### TO DO
Retype the data in its entirety, with no word changed.

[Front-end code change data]
★ ★ ★ ★

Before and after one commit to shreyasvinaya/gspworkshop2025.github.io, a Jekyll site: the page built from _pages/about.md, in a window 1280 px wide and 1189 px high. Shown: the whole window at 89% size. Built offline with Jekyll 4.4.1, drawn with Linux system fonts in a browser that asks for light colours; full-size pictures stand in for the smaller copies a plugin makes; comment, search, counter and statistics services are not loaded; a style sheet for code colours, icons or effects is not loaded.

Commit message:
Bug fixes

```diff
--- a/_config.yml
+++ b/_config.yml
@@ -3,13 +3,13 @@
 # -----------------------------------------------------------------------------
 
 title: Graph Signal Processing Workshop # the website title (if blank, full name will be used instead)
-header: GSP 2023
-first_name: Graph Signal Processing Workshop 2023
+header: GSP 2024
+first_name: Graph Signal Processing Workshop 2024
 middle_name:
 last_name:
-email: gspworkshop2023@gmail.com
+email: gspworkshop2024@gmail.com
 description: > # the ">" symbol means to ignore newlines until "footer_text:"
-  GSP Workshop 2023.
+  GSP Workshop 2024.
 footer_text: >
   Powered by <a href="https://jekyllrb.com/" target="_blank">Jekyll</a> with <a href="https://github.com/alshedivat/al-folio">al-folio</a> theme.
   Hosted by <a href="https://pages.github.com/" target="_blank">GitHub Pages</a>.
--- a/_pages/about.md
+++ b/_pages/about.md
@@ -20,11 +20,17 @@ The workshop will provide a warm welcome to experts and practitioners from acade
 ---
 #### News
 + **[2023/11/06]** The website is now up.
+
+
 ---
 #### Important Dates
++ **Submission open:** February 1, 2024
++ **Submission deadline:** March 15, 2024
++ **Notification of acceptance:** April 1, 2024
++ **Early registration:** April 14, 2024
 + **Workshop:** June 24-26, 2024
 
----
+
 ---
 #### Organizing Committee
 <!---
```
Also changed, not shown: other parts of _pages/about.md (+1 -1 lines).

★ ★ ★ ★

### ANSWER SPACE
Before and after one commit to shreyasvinaya/gspworkshop2025.github.io, a Jekyll site: the page built from _pages/about.md, in a window 1280 px wide and 1189 px high. Shown: the whole window at 89% size. Built offline with Jekyll 4.4.1, drawn with Linux system fonts in a browser that asks for light colours; full-size pictures stand in for the smaller copies a plugin makes; comment, search, counter and statistics services are not loaded; a style sheet for code colours, icons or effects is not loaded.

Commit message:
Bug fixes

```diff
--- a/_config.yml
+++ b/_config.yml
@@ -3,13 +3,13 @@
 # -----------------------------------------------------------------------------
 
 title: Graph Signal Processing Workshop # the website title (if blank, full name will be used instead)
-header: GSP 2023
-first_name: Graph Signal Processing Workshop 2023
+header: GSP 2024
+first_name: Graph Signal Processing Workshop 2024
 middle_name:
 last_name:
-email: gspworkshop2023@gmail.com
+email: gspworkshop2024@gmail.com
 description: > # the ">" symbol means to ignore newlines until "footer_text:"
-  GSP Workshop 2023.
+  GSP Workshop 2024.
 footer_text: >
   Powered by <a href="https://jekyllrb.com/" target="_blank">Jekyll</a> with <a href="https://github.com/alshedivat/al-folio">al-folio</a> theme.
   Hosted by <a href="https://pages.github.com/" target="_blank">GitHub Pages</a>.
--- a/_pages/about.md
+++ b/_pages/about.md
@@ -20,11 +20,17 @@ The workshop will provide a warm welcome to experts and practitioners from acade
 ---
 #### News
 + **[2023/11/06]** The website is now up.
+
+
 ---
 #### Important Dates
++ **Submission open:** February 1, 2024
++ **Submission deadline:** March 15, 2024
++ **Notification of acceptance:** April 1, 2024
++ **Early registration:** April 14, 2024
 + **Workshop:** June 24-26, 2024
 
----
+
 ---
 #### Organizing Committee
 <!---
```
Also changed, not shown: other parts of _pages/about.md (+1 -1 lines).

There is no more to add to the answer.